Quote each record exactly, please, leaving none out.
---------- Dataset excerpts ----------
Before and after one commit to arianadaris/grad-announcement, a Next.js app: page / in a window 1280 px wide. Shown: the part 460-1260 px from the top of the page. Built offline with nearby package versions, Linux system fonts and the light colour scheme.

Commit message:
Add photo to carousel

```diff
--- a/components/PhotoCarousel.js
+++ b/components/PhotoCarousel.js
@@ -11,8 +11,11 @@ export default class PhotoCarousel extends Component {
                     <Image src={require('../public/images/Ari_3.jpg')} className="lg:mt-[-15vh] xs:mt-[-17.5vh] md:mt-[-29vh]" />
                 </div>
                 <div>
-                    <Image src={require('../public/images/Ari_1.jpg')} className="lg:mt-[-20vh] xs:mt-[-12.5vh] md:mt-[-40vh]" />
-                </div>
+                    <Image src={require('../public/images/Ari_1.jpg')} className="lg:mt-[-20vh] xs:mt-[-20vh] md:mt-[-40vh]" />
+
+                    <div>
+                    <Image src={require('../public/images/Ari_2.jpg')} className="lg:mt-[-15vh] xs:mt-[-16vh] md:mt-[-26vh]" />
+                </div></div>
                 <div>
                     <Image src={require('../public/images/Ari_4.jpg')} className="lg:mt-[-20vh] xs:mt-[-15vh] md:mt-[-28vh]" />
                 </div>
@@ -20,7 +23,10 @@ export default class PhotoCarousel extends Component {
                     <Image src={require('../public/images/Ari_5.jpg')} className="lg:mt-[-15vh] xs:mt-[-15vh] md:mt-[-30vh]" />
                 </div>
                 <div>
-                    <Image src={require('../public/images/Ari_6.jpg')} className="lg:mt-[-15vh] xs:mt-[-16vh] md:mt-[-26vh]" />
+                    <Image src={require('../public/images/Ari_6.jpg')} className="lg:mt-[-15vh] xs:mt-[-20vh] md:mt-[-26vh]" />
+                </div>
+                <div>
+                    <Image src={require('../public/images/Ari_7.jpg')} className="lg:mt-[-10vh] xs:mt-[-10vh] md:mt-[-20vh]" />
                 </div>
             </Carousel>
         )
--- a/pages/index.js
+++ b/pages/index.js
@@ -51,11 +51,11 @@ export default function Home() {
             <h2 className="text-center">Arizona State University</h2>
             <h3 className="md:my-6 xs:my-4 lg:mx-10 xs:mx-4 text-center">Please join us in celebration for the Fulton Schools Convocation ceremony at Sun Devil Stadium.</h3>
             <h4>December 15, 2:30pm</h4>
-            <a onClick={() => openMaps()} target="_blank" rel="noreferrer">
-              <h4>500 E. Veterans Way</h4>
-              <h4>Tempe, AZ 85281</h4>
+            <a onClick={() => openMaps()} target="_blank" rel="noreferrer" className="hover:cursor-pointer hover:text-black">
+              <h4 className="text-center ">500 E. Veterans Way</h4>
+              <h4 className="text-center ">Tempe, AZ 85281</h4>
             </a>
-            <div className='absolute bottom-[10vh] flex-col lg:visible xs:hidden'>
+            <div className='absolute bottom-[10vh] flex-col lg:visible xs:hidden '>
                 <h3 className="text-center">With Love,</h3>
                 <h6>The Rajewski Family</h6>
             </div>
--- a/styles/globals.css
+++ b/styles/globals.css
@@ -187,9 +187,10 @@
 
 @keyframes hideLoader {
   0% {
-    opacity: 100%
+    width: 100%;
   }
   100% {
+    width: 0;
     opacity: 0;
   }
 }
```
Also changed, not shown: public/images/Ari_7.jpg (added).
----------
#### Exercise solution:
Before and after one commit to arianadaris/grad-announcement, a Next.js app: page / in a window 1280 px wide. Shown: the part 460-1260 px from the top of the page. Built offline with nearby package versions, Linux system fonts and the light colour scheme.

Commit message:
Add photo to carousel

```diff
--- a/components/PhotoCarousel.js
+++ b/components/PhotoCarousel.js
@@ -11,8 +11,11 @@ export default class PhotoCarousel extends Component {
                     <Image src={require('../public/images/Ari_3.jpg')} className="lg:mt-[-15vh] xs:mt-[-17.5vh] md:mt-[-29vh]" />
                 </div>
                 <div>
-                    <Image src={require('../public/images/Ari_1.jpg')} className="lg:mt-[-20vh] xs:mt-[-12.5vh] md:mt-[-40vh]" />
-                </div>
+                    <Image src={require('../public/images/Ari_1.jpg')} className="lg:mt-[-20vh] xs:mt-[-20vh] md:mt-[-40vh]" />
+
+                    <div>
+                    <Image src={require('../public/images/Ari_2.jpg')} className="lg:mt-[-15vh] xs:mt-[-16vh] md:mt-[-26vh]" />
+                </div></div>
                 <div>
                     <Image src={require('../public/images/Ari_4.jpg')} className="lg:mt-[-20vh] xs:mt-[-15vh] md:mt-[-28vh]" />
                 </div>
@@ -20,7 +23,10 @@ export default class PhotoCarousel extends Component {
                     <Image src={require('../public/images/Ari_5.jpg')} className="lg:mt-[-15vh] xs:mt-[-15vh] md:mt-[-30vh]" />
                 </div>
                 <div>
-                    <Image src={require('../public/images/Ari_6.jpg')} className="lg:mt-[-15vh] xs:mt-[-16vh] md:mt-[-26vh]" />
+                    <Image src={require('../public/images/Ari_6.jpg')} className="lg:mt-[-15vh] xs:mt-[-20vh] md:mt-[-26vh]" />
+                </div>
+                <div>
+                    <Image src={require('../public/images/Ari_7.jpg')} className="lg:mt-[-10vh] xs:mt-[-10vh] md:mt-[-20vh]" />
                 </div>
             </Carousel>
         )
--- a/pages/index.js
+++ b/pages/index.js
@@ -51,11 +51,11 @@ export default function Home() {
             <h2 className="text-center">Arizona State University</h2>
             <h3 className="md:my-6 xs:my-4 lg:mx-10 xs:mx-4 text-center">Please join us in celebration for the Fulton Schools Convocation ceremony at Sun Devil Stadium.</h3>
             <h4>December 15, 2:30pm</h4>
-            <a onClick={() => openMaps()} target="_blank" rel="noreferrer">
-              <h4>500 E. Veterans Way</h4>
-              <h4>Tempe, AZ 85281</h4>
+            <a onClick={() => openMaps()} target="_blank" rel="noreferrer" className="hover:cursor-pointer hover:text-black">
+              <h4 className="text-center ">500 E. Veterans Way</h4>
+              <h4 className="text-center ">Tempe, AZ 85281</h4>
             </a>
-            <div className='absolute bottom-[10vh] flex-col lg:visible xs:hidden'>
+            <div className='absolute bottom-[10vh] flex-col lg:visible xs:hidden '>
                 <h3 className="text-center">With Love,</h3>
                 <h6>The Rajewski Family</h6>
             </div>
--- a/styles/globals.css
+++ b/styles/globals.css
@@ -187,9 +187,10 @@
 
 @keyframes hideLoader {
   0% {
-    opacity: 100%
+    width: 100%;
   }
   100% {
+    width: 0;
     opacity: 0;
   }
 }
```
Also changed, not shown: public/images/Ari_7.jpg (added).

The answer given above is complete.